There are a few warning signs to be aware of following surgery. The hospital should be called right away if you experience a temperature over 101 degrees, if you experience severe pain and medication does not help, if you experience any new numbness in your feet or hands, if the surgical site becomes red or swells, or if you notice the look, smell, or amount of drainage from the incision has changed. In general, call if you have any questions about your surgery.
Returning to Activity Following Treatment
You will want to be especially careful about returning to activity for the first month following surgery. During the first week, limit your activity to sitting, car rides, and easy walking. You should not bend at the waist, nor should you stoop or twist. If you need to bend over, do so by bending at the knees rather than the back. Only sit in firm, upright chairs that do not allow your posture to curve or slump. Avoid lifting even small items, and, when absolutely necessary, hold such items close to your body. For the first month you will be advised not to garden or do housework. Jogging is definitely off-limits. Your doctor or nurse should also explain how to get out of bed in order to put a minimum of stress on your spine.
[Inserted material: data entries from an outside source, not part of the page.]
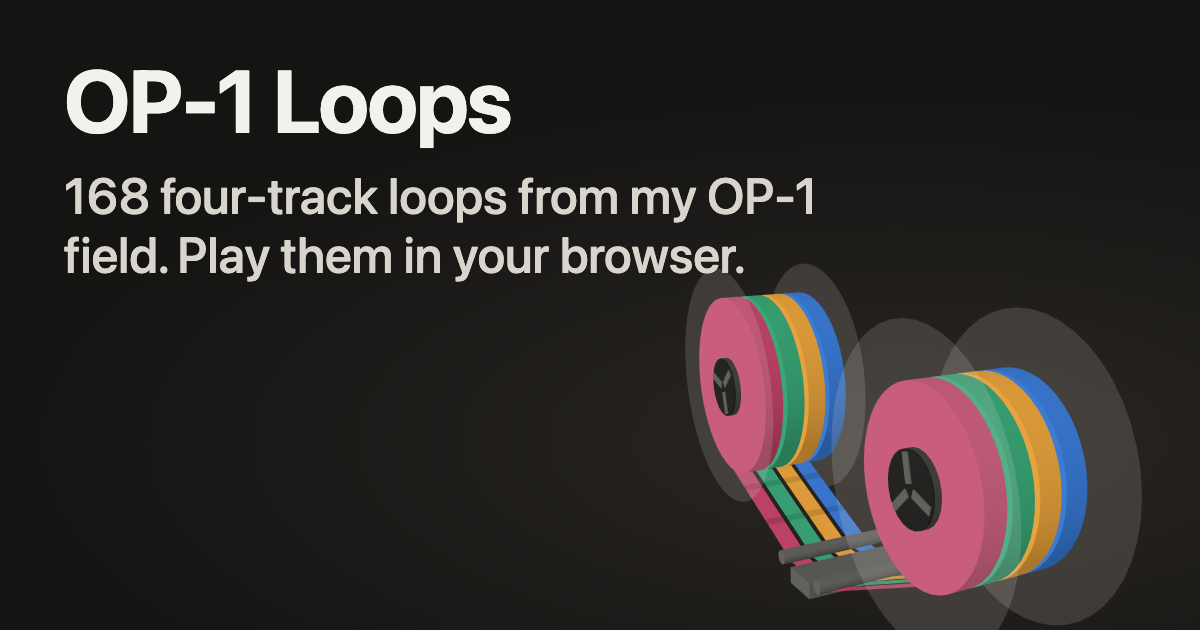
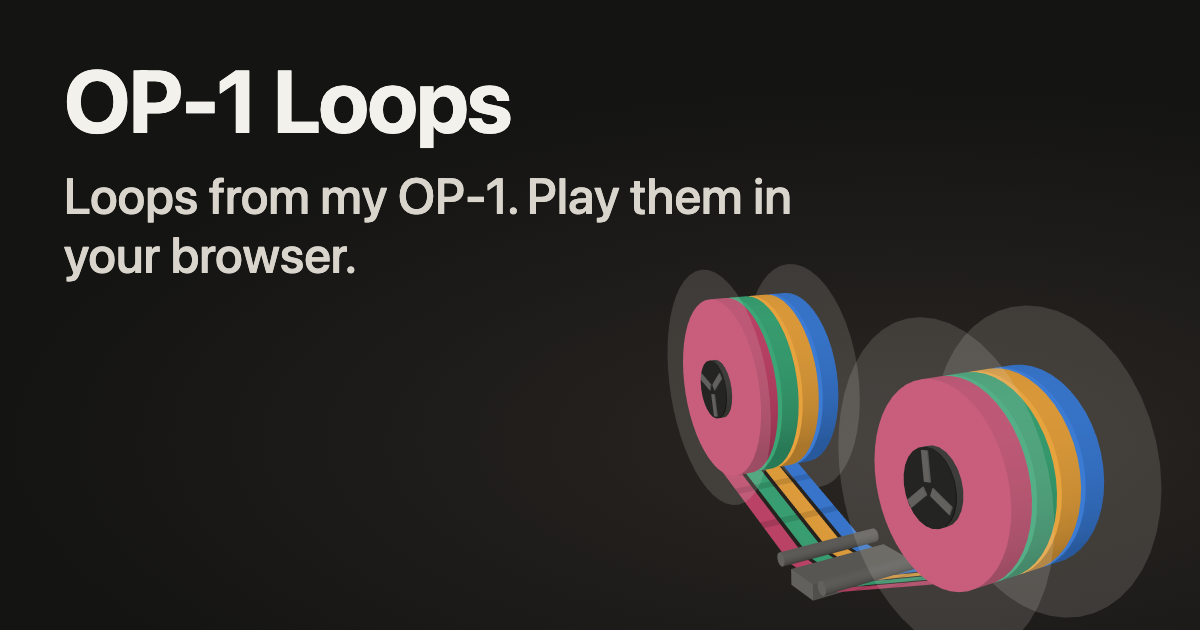
Say "Loops from my OP-1" instead of claiming an OP-1 field
Updates the page and share-card description, the card image, the line in
the ? box and the README; the card URL moves to ?v=2 so X refetches it.

diff --git a/app/layout.tsx b/app/layout.tsx
@@ -5,9 +5,9 @@ import "./globals.css";
 // absolute, which link previews need; the Pages workflow sets it.
 const site = process.env.SITE_URL?.replace(/\/$/, "");
 const title = "OP-1 Loops";
-const description = "168 four-track loops from my OP-1 field. Play them in your browser.";
+const description = "Loops from my OP-1. Play them in your browser.";
 // ?v= busts link-preview caches: bump it when public/og.png changes
-const cardUrl = `${site}/og.png?v=1`;
+const cardUrl = `${site}/og.png?v=2`;
 
 export const metadata: Metadata = {
   title,

diff --git a/components/LoopApp.tsx b/components/LoopApp.tsx
@@ -453,8 +453,7 @@ export default function LoopApp({
             </button>
             <h2>OP-1 Loops</h2>
             <p className="modal-story">
-              Musical ideas from my OP-1 field{span ? `, ${span}` : ""}: {tapes.length || shownTapes.length} tapes,{" "}
-              {loops.length} four-track loops.
+              Loops from my OP-1{span ? `, ${span}` : ""}: {tapes.length || shownTapes.length} tapes, {loops.length} loops.
             </p>
             <dl className="modal-keys">
               <dt><kbd>Space</kbd></dt>

diff --git a/README.md b/README.md
@@ -2,7 +2,7 @@
 
 **▶ Listen: [akivab.github.io/op1-loops](https://akivab.github.io/op1-loops/)**
 
-Four-track loops cut from my OP-1 field tapes, played sample-accurately in the browser with the
+Loops from my OP-1, cut from its tape backups and played sample-accurately in the browser with the
 Web Audio API. Switch tracks on and off (now or on the next loop) and watch the mix and
 spectrum. Press `?` on the page for the controls.
 
@@ -19,13 +19,13 @@ spectrum. Press `?` on the page for the controls.
 The page is a player only: there is no editing on it. Loop points and names are set in
 `data/loops.json`.
 
-## Set it up for your own OP-1 field
+## Set it up for your own OP-1
 
-It reads OP-1 field tapes: each tape folder holds `track_1.wav` … `track_4.wav` and a
+It reads OP-1 tape backups: each tape folder holds `track_1.wav` … `track_4.wav` and a
 `tape.json` that lists every clip (where each recording starts and stops). That clip list is
-how loops are found, so you need tapes from an OP-1 field.
+how loops are found, so your tapes need one.
 
-1. **Back up your tapes.** Copy the OP-1 field's `tapes` folder to your computer. Archived tapes
+1. **Back up your tapes.** Copy the OP-1's `tapes` folder to your computer. Archived tapes
    are named for the day they were started (`2023-044#01` is day 44 of 2023), and `tape 01` is
    the one still on the device. Keep the files' modification times when you copy (e.g.
    `cp -Rp`), since the sidebar's "last saved" dates come from each `tape.json`'s mtime.
@@ -50,7 +50,7 @@ how loops are found, so you need tapes from an OP-1 field.
 5. **Listen.** `npm run dev` and open http://localhost:3000. To name a loop or change its
    points, edit it in `data/loops.json` (see [The loop list](#the-loop-list)).
 6. **Make it yours.** The one-line story in the `?` box is in `components/LoopApp.tsx` (search
-   for "Musical ideas"), and the page description is in `app/layout.tsx`.
+   for "Loops from my OP-1"), and the page description is in `app/layout.tsx`.
 7. **Publish.** Encode the stems for the web, commit and push:
 
        npm run encode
Once your doctor has given you the all-clear, you should gradually ease back into activity a little at a time. For example, you can take a short walk with lots of rest. Do this every day, and you can extend the distance just a bit day after day.
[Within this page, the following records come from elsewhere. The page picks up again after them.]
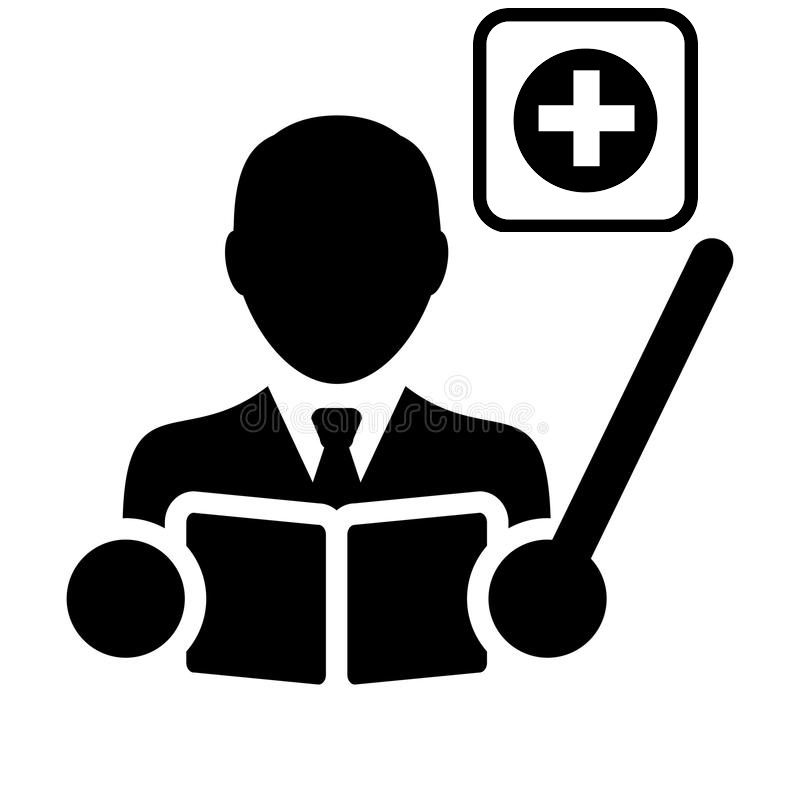
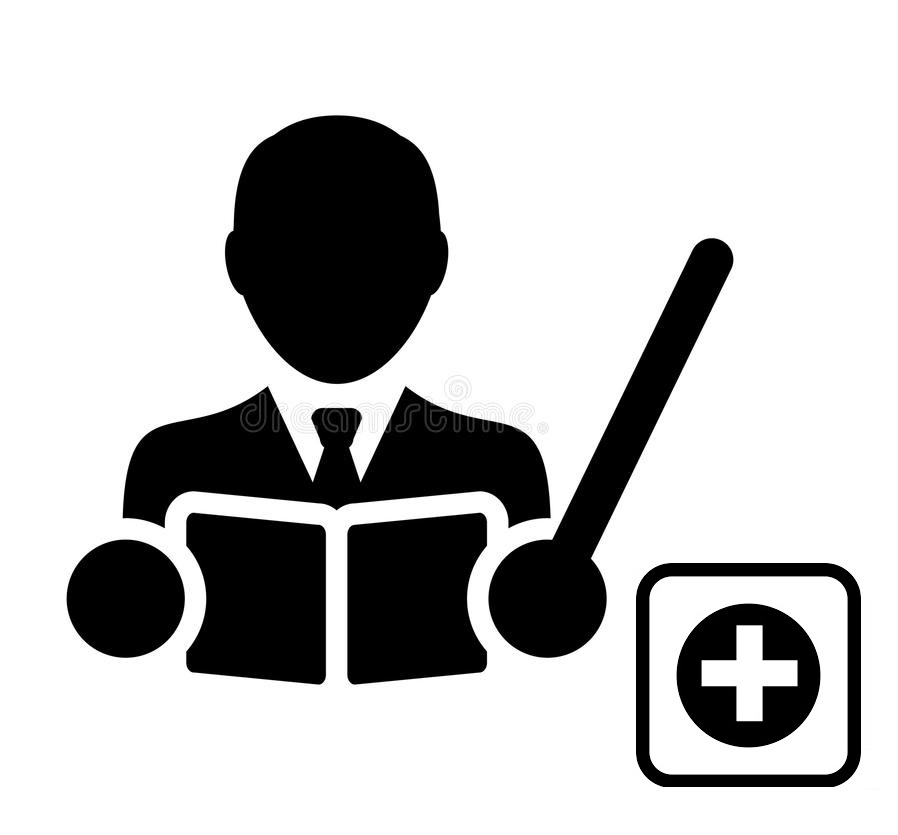
fix: images and text size

Changed region(s): [[0.0625, 0.0, 0.9688, 0.9688]]

diff --git a/cadastroEscolarFront/src/app/escola/aula/aula-home/aula-home.component.html b/cadastroEscolarFront/src/app/escola/aula/aula-home/aula-home.component.html
@@ -2,7 +2,7 @@
   <div class="row row-cols-1 row-cols-md-3 g-4 divCards">
     <div class="col btn colHover" [routerLink]="['buscar']" *ngIf="pessoa.cargo === 'Admin'">
       <div class="card h-100">
-        <img src="../../../../assets/images/aulas editar.png" class="card-img-top imagem">
+        <img src="../../../../assets/images/aula-icon-buscar.jpg" class="card-img-top imagem">
         <div class="card-body">
           <div class="card-body cards">
             <h5 class="card-title texto">Buscar aulas</h5>
@@ -12,7 +12,7 @@
     </div>
     <div class="col btn colHover" [routerLink]="['cadastrar']" *ngIf="pessoa.cargo === 'Admin'">
       <div class="card h-100">
-        <img src="../../../../assets/images/aulas cadastrar.png" class="card-img-top imagem">
+        <img src="../../../../assets/images/aula-icon-save.jpg" class="card-img-top imagem">
         <div class="card-body">
           <div class="card-body cards">
             <h5 class="card-title texto">Cadastrar aulas</h5>
@@ -22,7 +22,7 @@
     </div>
     <div class="col btn colHover" [routerLink]="['minhasAulas']" >
       <div class="card h-100">
-        <img src="../../../../assets/images/aulas minha aula.png" class="card-img-top imagem">
+        <img src="../../../../assets/images/aula-icon-minhas.jpg" class="card-img-top imagem">
         <div class="card-body">
           <div class="card-body cards">
             <h5 class="card-title texto">Minhas aulas</h5>

diff --git a/cadastroEscolarFront/src/app/escola/home-escola/home-escola.component.html b/cadastroEscolarFront/src/app/escola/home-escola/home-escola.component.html
@@ -2,7 +2,7 @@
   <div class="row row-cols-1 row-cols-md-2 g-4 divCards">
     <div class="col colHover" [routerLink]="['aulas']" >
       <div class="card btn divCard"  >
-        <img src="../../../assets/images/aulas.png" class="card-img-top imagem" alt="...">
+        <img src="../../../assets/images/aula-icon-home.jpg" class="card-img-top imagem" alt="...">
         <div class="card-body cards">
           <h5 class="card-title texto">Gerenciamento de aulas</h5>
         </div>
@@ -10,7 +10,7 @@
     </div>
     <div class="col colHover" [routerLink]="['notas']" >
       <div class="card btn divCard">
-        <img src="../../../assets/images/notas.png" class="card-img-top imagem" alt="..." [routerLink]="['notas']">
+        <img src="../../../assets/images/nota.png" class="card-img-top imagem" alt="..." [routerLink]="['notas']">
         <div class="card-body cards">
           <h5 class="card-title texto">Gerenciamento de notas</h5>
         </div>
@@ -18,7 +18,7 @@
     </div>
     <div class="col colHover" [routerLink]="['materia']" *ngIf="pessoa.cargo === 'Admin'">
       <div class="card btn divCard">
-        <img src="../../../assets/images/materia.jpg" class="card-img-top imagem" alt="...">
+        <img src="../../../assets/images/materia-home.png" class="card-img-top imagem" alt="...">
         <div class="card-body cards">
           <h5 class="card-title texto">Gerenciamento de matérias</h5>
         </div>

diff --git a/cadastroEscolarFront/src/app/escola/notas/home-notas/home-notas.component.html b/cadastroEscolarFront/src/app/escola/notas/home-notas/home-notas.component.html
@@ -2,17 +2,17 @@
   <div class="row row-cols-1 row-cols-md-3 g-4 divCards">
     <div class="col btn colHover" [routerLink]="['buscar']"  *ngIf="pessoa.cargo === 'Professor' || pessoa.cargo === 'Admin'">
       <div class="card h-100">
-        <img src="../../../../assets/images/notas buscar.png" class="card-img-top imagem">
+        <img src="../../../../assets/images/nota-buscar.png" class="card-img-top imagem">
         <div class="card-body">
           <div class="card-body cards">
-            <h5 class="card-title texto">Filtrar notas</h5>
+            <h5 class="card-title texto">Buscar notas</h5>
           </div>
         </div>
       </div>
     </div>
     <div class="col btn colHover" [routerLink]="['cadastrar']" *ngIf="pessoa.cargo === 'Professor' || pessoa.cargo === 'Admin'">
       <div class="card h-100">
-        <img src="../../../../assets/images/notas.png" class="card-img-top imagem">
+        <img src="../../../../assets/images/nota-save.png" class="card-img-top imagem">
         <div class="card-body">
           <div class="card-body cards">
             <h5 class="card-title texto">Cadastro de notas</h5>

diff --git a/cadastroEscolarFront/src/app/escola/materia/materia-home/materia-home.component.html b/cadastroEscolarFront/src/app/escola/materia/materia-home/materia-home.component.html
@@ -1,17 +1,15 @@
 <div class="container divContainer">
     <div class="card-group">
         <div class="card btn" [routerLink]="['buscarMateria']">
-          <img src="../../../../assets/images/busca_materia.png" class="card-img-top" alt="...">
+          <img src="../../../../assets/images/busca_materia.png" class="card-img-top imagem" alt="...">
           <div class="card-body cards">
             <h5 class="card-title texto">Buscar Materia</h5>
-            <p class="card-text">Filtrar materias.</p>
           </div>
         </div>
         <div class="card btn" [routerLink]="['cadastrarMateria']">
-          <img src="../../../../assets/images/salva_materia.png" class="card-img-top" alt="...">
+          <img src="../../../../assets/images/save-materia.png" class="card-img-top imagem" alt="...">
           <div class="card-body cards">
-            <h5 class="card-title texto">Cadastrar Materia</h5>
-            <p class="card-text">Cadastro de Materias.</p>
+            <h5 class="card-title texto">Cadastro de Materias</h5>
           </div>
         </div>
 

diff --git a/cadastroEscolarFront/src/app/escola/turma/home-turma/home-turma.component.html b/cadastroEscolarFront/src/app/escola/turma/home-turma/home-turma.component.html
@@ -2,17 +2,17 @@
     <div class="row row-cols-1 row-cols-md-3 g-4 divCards">
       <div class="col btn colHover" [routerLink]="['buscar']" >
         <div class="card h-100">
-          <img src="../../../assets/images/turma.png" class="card-img-top imagem">
+          <img src="../../../assets/images/turma-buscar.png" class="card-img-top imagem">
           <div class="card-body">
             <div class="card-body cards">
-              <h5 class="card-title texto">Filtrar turmas</h5>
+              <h5 class="card-title texto">Buscar turmas</h5>
             </div>
           </div>
         </div>
       </div>
       <div class="col btn colHover" [routerLink]="['cadastrar']">
         <div class="card h-100">
-          <img src="../../../assets/images/turma.png" class="card-img-top imagem">
+          <img src="../../../assets/images/turma-save.png" class="card-img-top imagem">
           <div class="card-body">
             <div class="card-body cards">
               <h5 class="card-title texto">Cadastro de turmas</h5>

diff --git a/cadastroEscolarFront/src/app/escola/aula/aula-home/aula-home.component.css b/cadastroEscolarFront/src/app/escola/aula/aula-home/aula-home.component.css
@@ -9,11 +9,13 @@
 
 .texto{
     text-align: center;
+    font-size: 17px;
 }
 
 .cards{
     background-color: #27376a;
     color: white;
+    margin-bottom: -300px;
 }
 .colHover:hover{
     background-color: #ADD8E6;
@@ -26,7 +28,8 @@
 }
 
 .imagem{
-    height: 70%;
+    height: 120%;
+    width: 100%;
 }
 .divCards{
     display: flex;

diff --git a/cadastroEscolarFront/src/app/escola/notas/home-notas/home-notas.component.css b/cadastroEscolarFront/src/app/escola/notas/home-notas/home-notas.component.css
@@ -9,11 +9,13 @@
 
 .texto{
     text-align: center;
+    font-size: 17px;
 }
 
 .cards{
     background-color: #27376a;
     color: white;
+    margin-bottom: -300px;
 }
 .colHover:hover{
     background-color: #ADD8E6;
@@ -26,7 +28,8 @@
 }
 
 .imagem{
-    height: 70%;
+    height: 100%;
+    width: 100%;
 }
 .divCards{
     display: flex;

diff --git a/cadastroEscolarFront/src/app/escola/turma/home-turma/home-turma.component.css b/cadastroEscolarFront/src/app/escola/turma/home-turma/home-turma.component.css
@@ -9,11 +9,13 @@
 
 .texto{
     text-align: center;
+    font-size: 17px;
 }
 
 .cards{
     background-color: #27376a;
     color: white;
+    margin-bottom: -300px;
 }
 .colHover:hover{
     background-color: #ADD8E6;
@@ -26,7 +28,8 @@
 }
 
 .imagem{
-    height: 70%;
+    height: 100%;
+    width: 100%;
 }
 .divCards{
     display: flex;

diff --git a/cadastroEscolarFront/src/app/alunos/home-alunos/home-alunos.component.css b/cadastroEscolarFront/src/app/alunos/home-alunos/home-alunos.component.css
@@ -7,11 +7,6 @@
     display: flex;
     justify-content: center;
 }
-
-.texto{
-    text-align: center;
-}
-
 .cards{
     background-color: #27376a;
     color: white;
@@ -27,4 +22,8 @@
 }
 .imagem{
     height: 250px;
+}
+.texto{
+    text-align: center;
+    font-size: 17px;
 }

diff --git a/cadastroEscolarFront/src/app/escola/materia/materia-home/materia-home.component.css b/cadastroEscolarFront/src/app/escola/materia/materia-home/materia-home.component.css
@@ -6,9 +6,15 @@
 }
 .texto{
     text-align: center;
+    font-size: 17px;
 }
     
 .cards{
     background-color: #27376a;
     color: white;
+}
+
+.imagem{
+    height: 100%;
+    width: 100%;
 }

diff --git a/cadastroEscolarFront/src/app/home/home.component.css b/cadastroEscolarFront/src/app/home/home.component.css
@@ -28,3 +28,7 @@
     background-color: #ADD8E6;
     transition: 1s;
 }
+.texto{
+    text-align: center;
+    font-size: 17px;
+}

diff --git a/cadastroEscolarFront/src/app/escola/home-escola/home-escola.component.css b/cadastroEscolarFront/src/app/escola/home-escola/home-escola.component.css
@@ -3,7 +3,7 @@
 }
 .texto{
     text-align: center;
-    font-size: 15px;
+    font-size: 17px;
 }
 
 .cards{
Living With Spinal Stenosis Without Surgery
There are many reasons why surgery may not be the best option for you. You may have a preexisting condition that makes surgery more risky than usual, your disorder may not have progressed to the point of needing surgery, or you may have a type or level of severity that would be poorly treated through surgical processes. Whatever the reason, it’s important to know that there are ways to relieve your pain and dysfunction without surgery.
Proper posture is always a good idea, but with lumbar spinal stenosis it takes on a whole new importance. Observing good posture comes down to paying attention to maintaining the alignment of your spine, whether standing, sitting, or lying down. This helps your back maintain your weight more evenly, and can help prevent various injuries to your vertebrae. Learning how to bend and lift with a minimum of back strain is also helpful for avoiding further injury.
In addition to paying attention to posture, physical therapy can help you get moving again. A qualified physical therapist can offer insight into the best ways to lift, walk, and carry yourself, and teach you to strengthen your back and corresponding muscle groups so that you can live with less discomfort.
Lowering Your Risk
Osteoarthritis causes lumbar spinal stenosis, and almost everyone has osteoarthritis—arthritis of the bone—in their back by the time they turn 50. So preventing the disorder is really not an option, as it results from the natural, degenerative aging process.
However there are steps you can take that may help keep your risk lower. These general tips to keep your vertebrae in good working order may be beneficial at lowering your risk of lumbar spinal stenosis:
- Practice proper posture
- Avoid gaining excess weight
- Make exercise part of your regular routine
By following these tips, you will give yourself a stronger back that carries a lighter, better-distributed burden. And that could help preserve your health into the future.